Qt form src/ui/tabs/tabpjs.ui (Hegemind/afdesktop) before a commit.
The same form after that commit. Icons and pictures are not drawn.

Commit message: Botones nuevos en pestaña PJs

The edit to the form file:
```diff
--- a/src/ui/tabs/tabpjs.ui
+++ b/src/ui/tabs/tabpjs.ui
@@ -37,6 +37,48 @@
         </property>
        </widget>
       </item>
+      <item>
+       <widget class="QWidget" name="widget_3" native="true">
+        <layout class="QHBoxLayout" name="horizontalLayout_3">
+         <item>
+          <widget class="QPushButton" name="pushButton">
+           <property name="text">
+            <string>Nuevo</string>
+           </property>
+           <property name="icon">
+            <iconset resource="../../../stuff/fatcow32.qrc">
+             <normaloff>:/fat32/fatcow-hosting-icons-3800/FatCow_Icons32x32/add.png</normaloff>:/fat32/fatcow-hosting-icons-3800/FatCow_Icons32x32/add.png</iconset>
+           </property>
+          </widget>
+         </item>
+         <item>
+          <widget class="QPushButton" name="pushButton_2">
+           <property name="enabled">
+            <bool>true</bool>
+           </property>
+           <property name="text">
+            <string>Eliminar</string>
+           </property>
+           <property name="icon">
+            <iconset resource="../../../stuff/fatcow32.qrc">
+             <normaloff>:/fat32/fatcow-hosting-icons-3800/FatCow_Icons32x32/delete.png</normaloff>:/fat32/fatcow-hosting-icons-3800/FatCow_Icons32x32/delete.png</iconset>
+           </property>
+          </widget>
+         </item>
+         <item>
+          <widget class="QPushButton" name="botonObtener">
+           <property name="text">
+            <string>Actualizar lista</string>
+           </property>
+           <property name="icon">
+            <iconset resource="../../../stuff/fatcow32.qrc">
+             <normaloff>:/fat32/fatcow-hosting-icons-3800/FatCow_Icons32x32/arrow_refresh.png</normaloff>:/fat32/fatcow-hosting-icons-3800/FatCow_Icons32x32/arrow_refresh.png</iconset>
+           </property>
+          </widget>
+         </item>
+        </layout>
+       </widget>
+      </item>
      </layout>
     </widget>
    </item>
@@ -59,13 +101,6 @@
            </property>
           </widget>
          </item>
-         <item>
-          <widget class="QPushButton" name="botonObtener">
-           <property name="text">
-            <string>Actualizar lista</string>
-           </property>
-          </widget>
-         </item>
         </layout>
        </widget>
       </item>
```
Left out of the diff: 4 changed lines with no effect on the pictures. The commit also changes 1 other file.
= = =
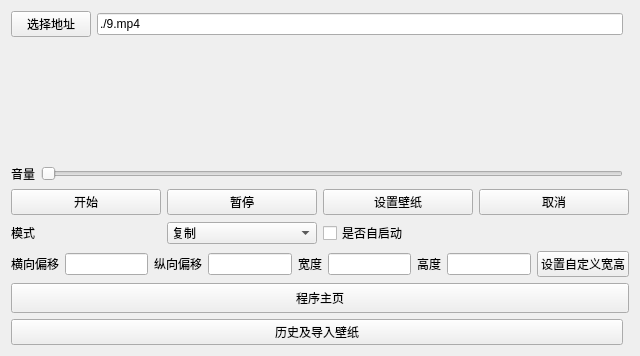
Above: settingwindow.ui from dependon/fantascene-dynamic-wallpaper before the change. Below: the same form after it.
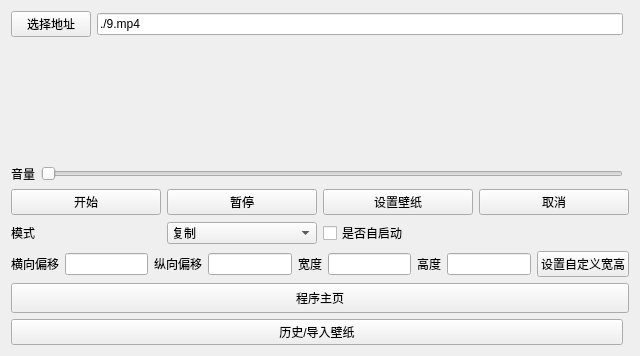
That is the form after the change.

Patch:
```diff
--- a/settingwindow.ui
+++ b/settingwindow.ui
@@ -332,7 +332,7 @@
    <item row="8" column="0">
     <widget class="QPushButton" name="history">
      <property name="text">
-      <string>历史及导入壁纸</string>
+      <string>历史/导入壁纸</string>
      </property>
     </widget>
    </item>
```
= = =
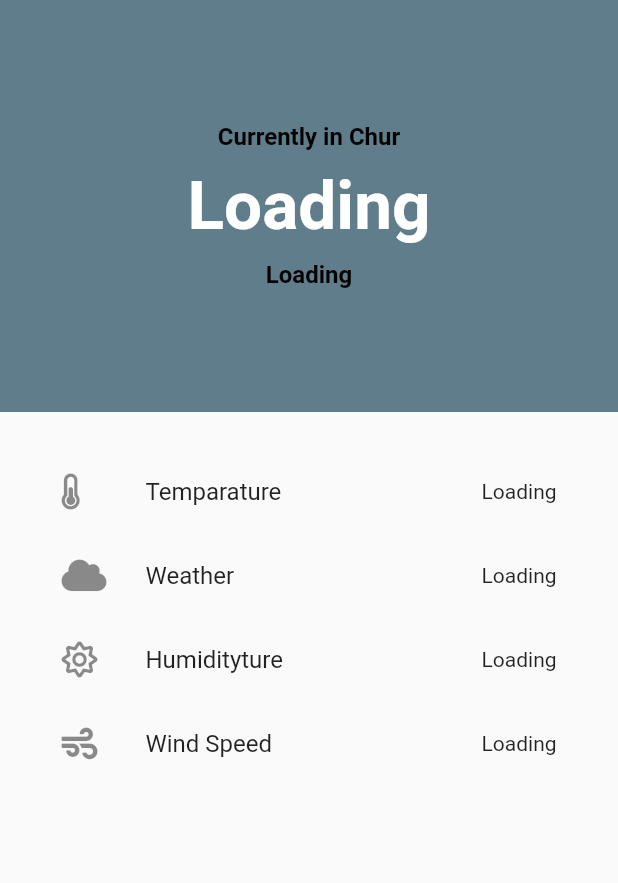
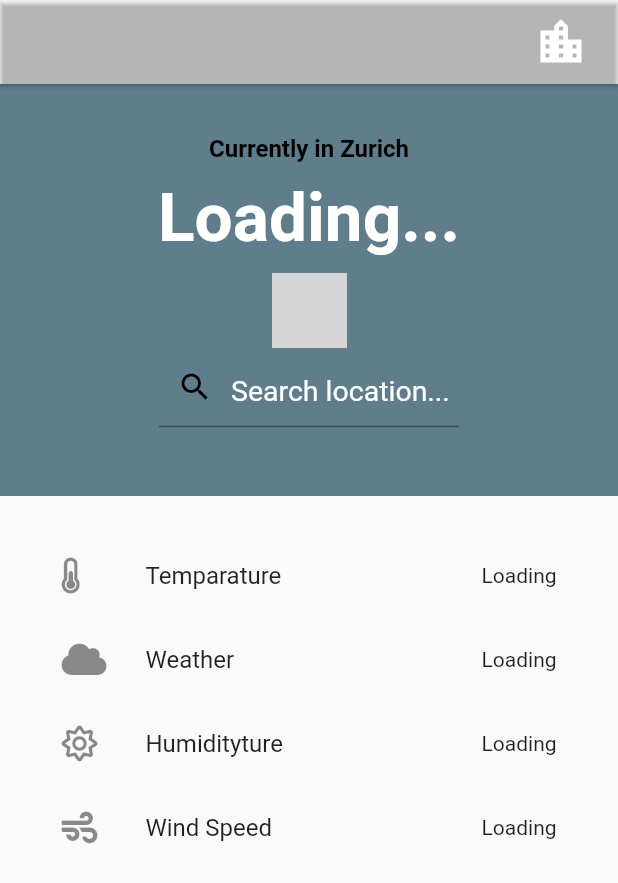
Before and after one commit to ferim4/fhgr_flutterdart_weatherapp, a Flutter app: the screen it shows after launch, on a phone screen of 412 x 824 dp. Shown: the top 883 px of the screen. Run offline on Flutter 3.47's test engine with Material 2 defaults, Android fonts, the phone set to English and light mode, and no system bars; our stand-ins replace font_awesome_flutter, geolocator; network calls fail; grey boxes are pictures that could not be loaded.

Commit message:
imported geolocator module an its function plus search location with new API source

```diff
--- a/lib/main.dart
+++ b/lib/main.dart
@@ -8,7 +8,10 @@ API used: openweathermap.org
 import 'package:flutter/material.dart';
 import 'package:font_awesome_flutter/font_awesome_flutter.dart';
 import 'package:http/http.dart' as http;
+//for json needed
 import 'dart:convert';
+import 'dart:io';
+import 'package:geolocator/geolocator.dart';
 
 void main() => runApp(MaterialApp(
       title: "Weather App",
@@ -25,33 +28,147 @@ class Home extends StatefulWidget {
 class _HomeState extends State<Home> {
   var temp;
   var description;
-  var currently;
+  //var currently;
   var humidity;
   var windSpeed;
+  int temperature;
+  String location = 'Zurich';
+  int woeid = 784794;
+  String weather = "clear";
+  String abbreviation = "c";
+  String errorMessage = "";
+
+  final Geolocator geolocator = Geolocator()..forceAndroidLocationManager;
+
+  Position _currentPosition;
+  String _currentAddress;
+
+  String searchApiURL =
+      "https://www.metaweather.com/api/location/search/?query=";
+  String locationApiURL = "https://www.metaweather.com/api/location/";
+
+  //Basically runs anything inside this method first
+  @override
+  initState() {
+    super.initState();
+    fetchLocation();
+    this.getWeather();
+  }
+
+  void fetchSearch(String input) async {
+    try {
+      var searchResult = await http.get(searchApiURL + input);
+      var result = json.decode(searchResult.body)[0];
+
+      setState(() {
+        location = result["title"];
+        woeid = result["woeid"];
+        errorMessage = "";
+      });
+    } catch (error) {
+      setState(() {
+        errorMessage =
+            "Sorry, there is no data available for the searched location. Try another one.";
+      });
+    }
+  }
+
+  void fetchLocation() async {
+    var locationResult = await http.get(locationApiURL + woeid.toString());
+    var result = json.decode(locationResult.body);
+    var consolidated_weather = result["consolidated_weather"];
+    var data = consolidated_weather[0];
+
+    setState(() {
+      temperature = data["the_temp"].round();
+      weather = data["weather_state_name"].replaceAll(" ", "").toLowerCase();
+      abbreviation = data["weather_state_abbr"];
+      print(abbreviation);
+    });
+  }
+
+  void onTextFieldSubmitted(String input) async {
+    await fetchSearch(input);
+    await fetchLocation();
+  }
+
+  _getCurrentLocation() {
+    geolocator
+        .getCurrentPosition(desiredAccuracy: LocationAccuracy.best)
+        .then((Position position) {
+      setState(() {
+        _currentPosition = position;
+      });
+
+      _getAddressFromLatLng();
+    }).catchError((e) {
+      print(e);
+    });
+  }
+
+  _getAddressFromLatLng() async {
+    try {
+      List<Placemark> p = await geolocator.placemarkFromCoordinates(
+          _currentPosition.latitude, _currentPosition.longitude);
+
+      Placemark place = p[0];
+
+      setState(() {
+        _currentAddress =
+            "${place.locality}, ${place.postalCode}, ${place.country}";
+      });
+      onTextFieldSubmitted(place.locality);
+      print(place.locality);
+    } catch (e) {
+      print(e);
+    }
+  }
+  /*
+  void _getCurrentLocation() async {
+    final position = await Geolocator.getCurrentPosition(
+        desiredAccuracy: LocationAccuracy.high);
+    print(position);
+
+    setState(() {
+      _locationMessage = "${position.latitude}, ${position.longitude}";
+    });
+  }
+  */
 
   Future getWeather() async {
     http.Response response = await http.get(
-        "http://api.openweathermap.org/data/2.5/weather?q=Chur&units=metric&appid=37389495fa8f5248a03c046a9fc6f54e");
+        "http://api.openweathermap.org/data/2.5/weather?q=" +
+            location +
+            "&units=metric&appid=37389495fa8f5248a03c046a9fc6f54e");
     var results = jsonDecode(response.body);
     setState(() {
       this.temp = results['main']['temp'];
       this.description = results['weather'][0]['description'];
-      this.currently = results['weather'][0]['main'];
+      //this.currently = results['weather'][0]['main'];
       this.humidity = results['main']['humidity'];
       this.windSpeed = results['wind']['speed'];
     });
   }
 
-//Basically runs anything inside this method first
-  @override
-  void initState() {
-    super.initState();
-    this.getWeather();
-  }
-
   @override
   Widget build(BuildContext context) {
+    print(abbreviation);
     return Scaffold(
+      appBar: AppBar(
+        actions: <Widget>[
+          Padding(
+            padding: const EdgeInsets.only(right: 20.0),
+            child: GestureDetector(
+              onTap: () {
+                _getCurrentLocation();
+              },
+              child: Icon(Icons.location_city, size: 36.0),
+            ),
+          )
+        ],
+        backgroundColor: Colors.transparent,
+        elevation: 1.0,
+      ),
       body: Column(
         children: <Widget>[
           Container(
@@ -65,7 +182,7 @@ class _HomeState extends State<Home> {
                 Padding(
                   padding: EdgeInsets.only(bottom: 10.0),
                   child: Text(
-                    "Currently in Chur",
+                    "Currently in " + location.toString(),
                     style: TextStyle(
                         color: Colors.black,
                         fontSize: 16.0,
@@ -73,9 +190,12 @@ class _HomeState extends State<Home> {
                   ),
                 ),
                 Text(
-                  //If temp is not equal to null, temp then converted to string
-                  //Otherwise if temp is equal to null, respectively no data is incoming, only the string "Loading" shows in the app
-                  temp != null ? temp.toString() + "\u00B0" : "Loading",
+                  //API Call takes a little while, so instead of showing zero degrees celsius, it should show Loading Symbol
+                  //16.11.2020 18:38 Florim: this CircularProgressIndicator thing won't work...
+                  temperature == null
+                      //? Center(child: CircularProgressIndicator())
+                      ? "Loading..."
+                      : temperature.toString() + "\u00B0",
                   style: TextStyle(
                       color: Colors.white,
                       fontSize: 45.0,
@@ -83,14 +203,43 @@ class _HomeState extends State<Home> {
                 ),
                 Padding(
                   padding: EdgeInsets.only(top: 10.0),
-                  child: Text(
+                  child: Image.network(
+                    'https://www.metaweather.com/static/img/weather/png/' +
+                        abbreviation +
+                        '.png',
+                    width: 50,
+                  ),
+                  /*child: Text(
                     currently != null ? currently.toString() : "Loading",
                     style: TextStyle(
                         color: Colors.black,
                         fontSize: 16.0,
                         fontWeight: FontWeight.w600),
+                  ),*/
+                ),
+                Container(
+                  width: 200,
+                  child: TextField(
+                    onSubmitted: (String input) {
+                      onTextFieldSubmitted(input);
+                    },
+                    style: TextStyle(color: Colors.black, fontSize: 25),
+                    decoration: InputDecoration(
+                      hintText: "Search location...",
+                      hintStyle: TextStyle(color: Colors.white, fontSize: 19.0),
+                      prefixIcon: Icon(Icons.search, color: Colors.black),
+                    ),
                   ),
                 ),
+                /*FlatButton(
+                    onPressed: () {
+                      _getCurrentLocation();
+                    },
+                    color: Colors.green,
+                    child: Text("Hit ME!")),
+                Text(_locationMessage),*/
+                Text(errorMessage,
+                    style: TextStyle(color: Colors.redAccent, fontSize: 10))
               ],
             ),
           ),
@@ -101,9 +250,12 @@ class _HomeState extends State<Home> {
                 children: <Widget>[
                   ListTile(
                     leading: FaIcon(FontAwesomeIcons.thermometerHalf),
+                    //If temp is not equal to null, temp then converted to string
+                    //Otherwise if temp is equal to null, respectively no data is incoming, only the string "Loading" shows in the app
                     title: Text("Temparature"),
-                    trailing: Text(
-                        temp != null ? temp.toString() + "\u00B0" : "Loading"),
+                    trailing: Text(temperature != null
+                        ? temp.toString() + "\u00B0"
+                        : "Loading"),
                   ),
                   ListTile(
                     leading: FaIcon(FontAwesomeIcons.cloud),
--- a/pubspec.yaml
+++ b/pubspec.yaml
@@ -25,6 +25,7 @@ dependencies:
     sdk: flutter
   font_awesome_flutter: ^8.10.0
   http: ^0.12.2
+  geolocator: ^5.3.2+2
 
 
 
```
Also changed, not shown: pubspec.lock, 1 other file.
= = =
If a line in the entries above contains "title", report it.

       title: "Weather App",
+        location = result["title"];
                     title: Text("Temparature"),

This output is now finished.